Fans of music similar to Pissing Razors and Pantera will like this CD." -- Brian Kerr, The Lakelander, November 18, 2003
It's refreshing, in this age of hardcore and metal bands that seem far more bent on being harder-core-than-thou than on making the best music they can, to see a band that doesn't sound like it's trying too hard.
Please don't misunderstand me: 13 Faces are hardcore as all get-out. The thing is, the band's thought process seems to have gone beyond super-fast riffing, deep-voiced growling and whip-crack drumming. This is not to say that their lyrics stray far from the heavily worn footpaths of the genre, either: blood, violence, death and pain are frequent guest-stars, as is the snarled insistence that the narrator will not be swayed from his path ("My Life").
The difference is in the details: for example, "Quickly" eventually settles into a powerful yet insistently melodic riff, driving the outro line "Save your silk cravat for another day" home in a way that simply increasing the volume and aggression never could. The super-tight riffing and drumming never sounds like a demented metal version of American Idol. It's also worth noting that the rock listener who only occasionally makes a foray into this genre (read: me) will find the lyrics actually comprehensible for a change. Vocalist Rob Runt certainly has a lot of aggression to get off of his chest, but he never emphasizes the growl over the delivery. Other vocalists with similar approaches would do well to emulate him.
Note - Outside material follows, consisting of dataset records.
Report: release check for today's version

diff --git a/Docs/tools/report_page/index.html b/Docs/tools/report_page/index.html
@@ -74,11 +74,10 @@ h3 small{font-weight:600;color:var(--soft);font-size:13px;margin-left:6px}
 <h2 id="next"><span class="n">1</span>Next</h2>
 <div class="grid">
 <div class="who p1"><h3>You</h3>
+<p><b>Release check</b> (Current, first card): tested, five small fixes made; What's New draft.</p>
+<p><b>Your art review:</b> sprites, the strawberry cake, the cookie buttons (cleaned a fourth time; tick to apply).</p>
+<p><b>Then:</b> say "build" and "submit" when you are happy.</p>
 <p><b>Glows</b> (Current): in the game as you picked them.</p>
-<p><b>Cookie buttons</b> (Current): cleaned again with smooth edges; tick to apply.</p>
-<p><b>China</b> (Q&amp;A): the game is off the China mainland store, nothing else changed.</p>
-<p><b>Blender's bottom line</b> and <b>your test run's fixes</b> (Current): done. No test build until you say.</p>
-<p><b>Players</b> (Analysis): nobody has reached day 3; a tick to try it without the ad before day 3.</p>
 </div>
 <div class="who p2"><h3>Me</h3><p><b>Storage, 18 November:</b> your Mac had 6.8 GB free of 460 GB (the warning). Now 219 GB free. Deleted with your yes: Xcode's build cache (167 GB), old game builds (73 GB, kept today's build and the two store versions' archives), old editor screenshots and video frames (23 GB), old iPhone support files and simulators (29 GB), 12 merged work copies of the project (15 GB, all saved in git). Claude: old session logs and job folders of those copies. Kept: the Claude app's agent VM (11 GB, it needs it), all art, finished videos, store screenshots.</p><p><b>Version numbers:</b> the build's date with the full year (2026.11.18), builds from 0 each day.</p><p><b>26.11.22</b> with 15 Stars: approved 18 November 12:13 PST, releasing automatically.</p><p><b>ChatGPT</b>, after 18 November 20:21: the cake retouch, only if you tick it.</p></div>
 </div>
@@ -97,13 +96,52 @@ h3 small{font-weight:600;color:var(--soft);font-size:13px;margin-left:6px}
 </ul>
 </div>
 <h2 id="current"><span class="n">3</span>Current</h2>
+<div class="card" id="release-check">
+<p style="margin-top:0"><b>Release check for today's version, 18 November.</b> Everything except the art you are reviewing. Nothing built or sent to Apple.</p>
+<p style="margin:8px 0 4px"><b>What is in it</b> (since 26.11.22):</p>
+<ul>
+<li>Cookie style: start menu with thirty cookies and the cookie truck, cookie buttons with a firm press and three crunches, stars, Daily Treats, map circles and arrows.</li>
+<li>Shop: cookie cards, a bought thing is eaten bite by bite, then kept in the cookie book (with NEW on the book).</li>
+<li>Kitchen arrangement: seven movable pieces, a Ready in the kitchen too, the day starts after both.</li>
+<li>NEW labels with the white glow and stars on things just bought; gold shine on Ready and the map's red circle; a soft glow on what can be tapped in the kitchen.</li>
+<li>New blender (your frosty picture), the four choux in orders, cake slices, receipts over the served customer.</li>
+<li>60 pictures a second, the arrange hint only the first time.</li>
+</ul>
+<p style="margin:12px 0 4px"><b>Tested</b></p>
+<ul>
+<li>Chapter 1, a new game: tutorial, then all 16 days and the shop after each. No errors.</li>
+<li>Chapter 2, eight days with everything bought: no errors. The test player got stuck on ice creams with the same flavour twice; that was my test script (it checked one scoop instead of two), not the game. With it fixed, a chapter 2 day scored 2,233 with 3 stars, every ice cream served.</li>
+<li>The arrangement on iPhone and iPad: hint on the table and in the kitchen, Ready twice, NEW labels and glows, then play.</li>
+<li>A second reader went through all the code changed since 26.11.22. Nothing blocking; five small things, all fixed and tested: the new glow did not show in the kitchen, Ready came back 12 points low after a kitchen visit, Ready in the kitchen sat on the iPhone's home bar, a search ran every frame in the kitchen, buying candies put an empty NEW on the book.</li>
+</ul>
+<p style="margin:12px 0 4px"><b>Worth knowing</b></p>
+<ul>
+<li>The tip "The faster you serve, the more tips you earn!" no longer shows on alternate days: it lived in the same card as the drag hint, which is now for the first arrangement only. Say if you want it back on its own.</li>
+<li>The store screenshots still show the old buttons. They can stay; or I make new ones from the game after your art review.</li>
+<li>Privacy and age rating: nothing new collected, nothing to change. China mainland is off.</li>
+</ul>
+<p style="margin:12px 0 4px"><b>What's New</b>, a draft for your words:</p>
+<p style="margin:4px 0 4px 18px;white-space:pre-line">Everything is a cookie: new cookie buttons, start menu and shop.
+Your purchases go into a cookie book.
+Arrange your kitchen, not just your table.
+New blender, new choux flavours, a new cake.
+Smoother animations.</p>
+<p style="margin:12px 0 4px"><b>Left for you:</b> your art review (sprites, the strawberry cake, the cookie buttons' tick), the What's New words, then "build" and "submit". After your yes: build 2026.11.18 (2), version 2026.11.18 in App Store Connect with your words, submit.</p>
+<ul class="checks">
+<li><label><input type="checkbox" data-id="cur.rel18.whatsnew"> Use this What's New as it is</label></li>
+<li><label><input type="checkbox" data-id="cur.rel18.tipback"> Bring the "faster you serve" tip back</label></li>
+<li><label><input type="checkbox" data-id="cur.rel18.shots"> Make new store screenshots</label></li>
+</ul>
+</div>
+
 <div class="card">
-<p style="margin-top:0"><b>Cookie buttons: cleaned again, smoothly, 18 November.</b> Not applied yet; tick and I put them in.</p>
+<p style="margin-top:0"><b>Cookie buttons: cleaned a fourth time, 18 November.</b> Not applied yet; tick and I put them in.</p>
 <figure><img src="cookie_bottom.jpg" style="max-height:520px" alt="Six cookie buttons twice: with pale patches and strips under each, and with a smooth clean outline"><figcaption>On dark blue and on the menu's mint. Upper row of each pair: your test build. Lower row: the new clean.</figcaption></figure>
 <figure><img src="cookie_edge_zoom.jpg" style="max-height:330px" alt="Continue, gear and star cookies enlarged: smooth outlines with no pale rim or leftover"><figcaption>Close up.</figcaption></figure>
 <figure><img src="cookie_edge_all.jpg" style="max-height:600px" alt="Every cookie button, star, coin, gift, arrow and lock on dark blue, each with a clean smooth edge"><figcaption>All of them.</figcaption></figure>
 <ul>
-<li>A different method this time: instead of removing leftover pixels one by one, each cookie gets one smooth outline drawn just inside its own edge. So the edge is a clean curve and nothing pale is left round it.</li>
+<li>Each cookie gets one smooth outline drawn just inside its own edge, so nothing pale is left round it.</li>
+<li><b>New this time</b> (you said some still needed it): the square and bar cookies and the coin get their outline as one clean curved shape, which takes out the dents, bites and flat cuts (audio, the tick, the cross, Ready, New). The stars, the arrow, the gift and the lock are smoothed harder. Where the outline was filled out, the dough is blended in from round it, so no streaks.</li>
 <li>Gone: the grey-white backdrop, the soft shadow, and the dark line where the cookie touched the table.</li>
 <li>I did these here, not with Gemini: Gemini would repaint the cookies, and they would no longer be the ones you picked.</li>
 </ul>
These Bloody Hands is the sort of album that makes the casual listener think that perhaps the genre isn't headed inexorably toward total, self-imposed marginalization. While 13 Faces should easily satisfy their ready-made audience, there is plenty about this band's approach to aggressive music that should convince the less devoted to give them a second listen.
-Splendid ezine 3/30/04